Items from a data source =
-----
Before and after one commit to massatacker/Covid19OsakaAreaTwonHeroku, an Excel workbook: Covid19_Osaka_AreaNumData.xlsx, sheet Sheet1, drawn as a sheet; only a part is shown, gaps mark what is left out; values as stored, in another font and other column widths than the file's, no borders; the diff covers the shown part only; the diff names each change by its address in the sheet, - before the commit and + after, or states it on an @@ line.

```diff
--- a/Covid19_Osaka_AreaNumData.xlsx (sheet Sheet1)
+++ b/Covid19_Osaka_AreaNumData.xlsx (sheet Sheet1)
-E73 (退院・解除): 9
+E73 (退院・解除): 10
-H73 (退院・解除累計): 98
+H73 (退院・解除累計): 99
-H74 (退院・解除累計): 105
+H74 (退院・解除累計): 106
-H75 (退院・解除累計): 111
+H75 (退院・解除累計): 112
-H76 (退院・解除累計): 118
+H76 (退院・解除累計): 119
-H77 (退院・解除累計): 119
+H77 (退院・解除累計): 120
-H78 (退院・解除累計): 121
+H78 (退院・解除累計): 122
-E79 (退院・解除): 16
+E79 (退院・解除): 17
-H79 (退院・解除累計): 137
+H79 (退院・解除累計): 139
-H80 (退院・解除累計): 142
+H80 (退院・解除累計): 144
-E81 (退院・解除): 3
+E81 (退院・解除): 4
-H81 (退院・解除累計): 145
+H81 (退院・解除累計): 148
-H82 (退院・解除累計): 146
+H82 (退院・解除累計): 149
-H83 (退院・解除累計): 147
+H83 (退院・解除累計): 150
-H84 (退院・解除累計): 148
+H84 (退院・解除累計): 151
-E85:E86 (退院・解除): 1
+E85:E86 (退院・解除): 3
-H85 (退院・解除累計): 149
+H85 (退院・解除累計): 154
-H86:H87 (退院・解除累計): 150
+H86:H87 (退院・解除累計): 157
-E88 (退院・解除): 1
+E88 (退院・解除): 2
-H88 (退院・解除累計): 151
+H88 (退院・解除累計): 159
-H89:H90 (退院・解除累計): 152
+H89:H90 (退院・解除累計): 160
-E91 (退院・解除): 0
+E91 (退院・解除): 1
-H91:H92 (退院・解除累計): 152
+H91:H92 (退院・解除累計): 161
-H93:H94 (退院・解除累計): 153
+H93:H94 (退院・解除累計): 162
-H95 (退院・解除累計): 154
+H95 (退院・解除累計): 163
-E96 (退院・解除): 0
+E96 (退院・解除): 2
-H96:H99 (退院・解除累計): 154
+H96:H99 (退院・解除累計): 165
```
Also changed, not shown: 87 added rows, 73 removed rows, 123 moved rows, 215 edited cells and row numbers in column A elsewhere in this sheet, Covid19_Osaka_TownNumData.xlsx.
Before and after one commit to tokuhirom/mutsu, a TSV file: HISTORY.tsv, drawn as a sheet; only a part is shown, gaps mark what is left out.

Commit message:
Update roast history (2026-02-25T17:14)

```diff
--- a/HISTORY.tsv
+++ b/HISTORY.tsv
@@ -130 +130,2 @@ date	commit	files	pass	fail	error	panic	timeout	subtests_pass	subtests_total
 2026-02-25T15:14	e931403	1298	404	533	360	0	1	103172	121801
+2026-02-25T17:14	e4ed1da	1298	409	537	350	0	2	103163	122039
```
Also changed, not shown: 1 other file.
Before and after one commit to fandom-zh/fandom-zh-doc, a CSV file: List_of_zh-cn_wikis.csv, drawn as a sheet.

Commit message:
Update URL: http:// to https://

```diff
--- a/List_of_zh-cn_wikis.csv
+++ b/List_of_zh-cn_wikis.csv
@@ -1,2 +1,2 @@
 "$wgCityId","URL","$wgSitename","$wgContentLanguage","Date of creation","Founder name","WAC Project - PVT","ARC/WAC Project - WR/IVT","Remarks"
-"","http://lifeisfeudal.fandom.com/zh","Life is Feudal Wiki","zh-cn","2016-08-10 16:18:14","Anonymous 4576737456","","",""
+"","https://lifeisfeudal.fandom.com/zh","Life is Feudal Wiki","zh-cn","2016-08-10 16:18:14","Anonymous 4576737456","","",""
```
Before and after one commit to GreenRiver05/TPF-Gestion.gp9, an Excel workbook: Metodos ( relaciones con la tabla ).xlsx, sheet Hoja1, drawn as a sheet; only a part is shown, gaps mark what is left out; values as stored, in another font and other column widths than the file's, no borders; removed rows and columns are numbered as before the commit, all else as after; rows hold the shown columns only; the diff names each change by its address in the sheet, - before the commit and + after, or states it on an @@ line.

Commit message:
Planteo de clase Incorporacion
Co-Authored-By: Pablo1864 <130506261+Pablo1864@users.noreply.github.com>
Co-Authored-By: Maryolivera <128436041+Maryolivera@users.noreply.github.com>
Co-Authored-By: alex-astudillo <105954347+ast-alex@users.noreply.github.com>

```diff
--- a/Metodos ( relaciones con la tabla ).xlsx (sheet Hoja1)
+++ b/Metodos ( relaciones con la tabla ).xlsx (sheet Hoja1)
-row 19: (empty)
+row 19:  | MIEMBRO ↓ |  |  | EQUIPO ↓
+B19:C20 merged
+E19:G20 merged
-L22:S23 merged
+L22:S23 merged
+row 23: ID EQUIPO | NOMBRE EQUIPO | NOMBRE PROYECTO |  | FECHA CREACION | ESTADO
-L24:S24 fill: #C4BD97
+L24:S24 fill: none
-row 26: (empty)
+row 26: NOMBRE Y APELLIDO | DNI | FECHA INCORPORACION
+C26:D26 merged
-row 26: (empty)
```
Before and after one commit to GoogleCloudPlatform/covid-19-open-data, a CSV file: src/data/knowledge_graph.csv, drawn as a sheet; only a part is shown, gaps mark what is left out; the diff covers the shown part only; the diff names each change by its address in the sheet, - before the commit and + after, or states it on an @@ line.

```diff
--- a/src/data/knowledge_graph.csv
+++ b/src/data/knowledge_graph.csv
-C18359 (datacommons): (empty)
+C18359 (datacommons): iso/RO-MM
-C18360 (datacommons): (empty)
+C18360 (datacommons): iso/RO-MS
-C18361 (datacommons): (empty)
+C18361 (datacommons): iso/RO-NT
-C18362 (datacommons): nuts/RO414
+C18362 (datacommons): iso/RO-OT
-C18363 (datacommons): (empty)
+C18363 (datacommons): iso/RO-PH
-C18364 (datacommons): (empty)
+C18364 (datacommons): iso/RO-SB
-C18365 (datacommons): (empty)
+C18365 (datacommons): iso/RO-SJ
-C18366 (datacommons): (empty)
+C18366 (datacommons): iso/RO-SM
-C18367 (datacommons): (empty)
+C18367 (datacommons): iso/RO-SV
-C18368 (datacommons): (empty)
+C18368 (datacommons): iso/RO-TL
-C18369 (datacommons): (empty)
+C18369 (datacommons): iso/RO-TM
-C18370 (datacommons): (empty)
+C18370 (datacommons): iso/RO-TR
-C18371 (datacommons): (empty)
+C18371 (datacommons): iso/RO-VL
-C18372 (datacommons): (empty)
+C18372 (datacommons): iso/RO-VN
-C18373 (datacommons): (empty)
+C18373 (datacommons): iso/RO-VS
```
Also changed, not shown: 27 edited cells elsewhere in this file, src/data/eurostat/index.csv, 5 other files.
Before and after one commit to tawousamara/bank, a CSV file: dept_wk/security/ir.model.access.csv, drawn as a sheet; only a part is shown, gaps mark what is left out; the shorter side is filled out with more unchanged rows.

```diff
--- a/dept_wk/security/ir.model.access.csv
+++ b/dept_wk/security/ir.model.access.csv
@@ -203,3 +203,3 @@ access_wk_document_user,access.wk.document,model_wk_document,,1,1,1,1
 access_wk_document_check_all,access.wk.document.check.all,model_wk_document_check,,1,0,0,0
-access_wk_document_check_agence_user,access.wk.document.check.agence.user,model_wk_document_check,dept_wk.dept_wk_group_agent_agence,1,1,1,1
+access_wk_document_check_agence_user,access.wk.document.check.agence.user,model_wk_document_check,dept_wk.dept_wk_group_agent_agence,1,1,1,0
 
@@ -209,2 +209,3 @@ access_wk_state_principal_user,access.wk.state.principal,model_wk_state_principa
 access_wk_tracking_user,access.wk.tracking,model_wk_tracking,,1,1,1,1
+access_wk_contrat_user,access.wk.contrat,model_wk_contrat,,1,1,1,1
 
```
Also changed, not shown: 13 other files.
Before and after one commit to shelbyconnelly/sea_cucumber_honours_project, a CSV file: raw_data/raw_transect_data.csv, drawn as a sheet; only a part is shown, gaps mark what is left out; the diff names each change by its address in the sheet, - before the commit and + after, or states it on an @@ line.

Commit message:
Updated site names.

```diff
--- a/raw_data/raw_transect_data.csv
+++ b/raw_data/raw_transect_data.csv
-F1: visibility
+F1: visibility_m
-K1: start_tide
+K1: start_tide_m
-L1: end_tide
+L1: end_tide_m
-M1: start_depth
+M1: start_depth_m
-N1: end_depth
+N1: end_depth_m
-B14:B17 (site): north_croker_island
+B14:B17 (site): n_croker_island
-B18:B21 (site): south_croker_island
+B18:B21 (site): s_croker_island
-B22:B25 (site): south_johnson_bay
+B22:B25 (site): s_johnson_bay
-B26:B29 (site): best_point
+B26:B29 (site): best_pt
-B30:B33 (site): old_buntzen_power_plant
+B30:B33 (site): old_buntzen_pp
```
-----
Required work = Of the entries above, how many lines hold the word "merged"? Give back only that number.

Result = 5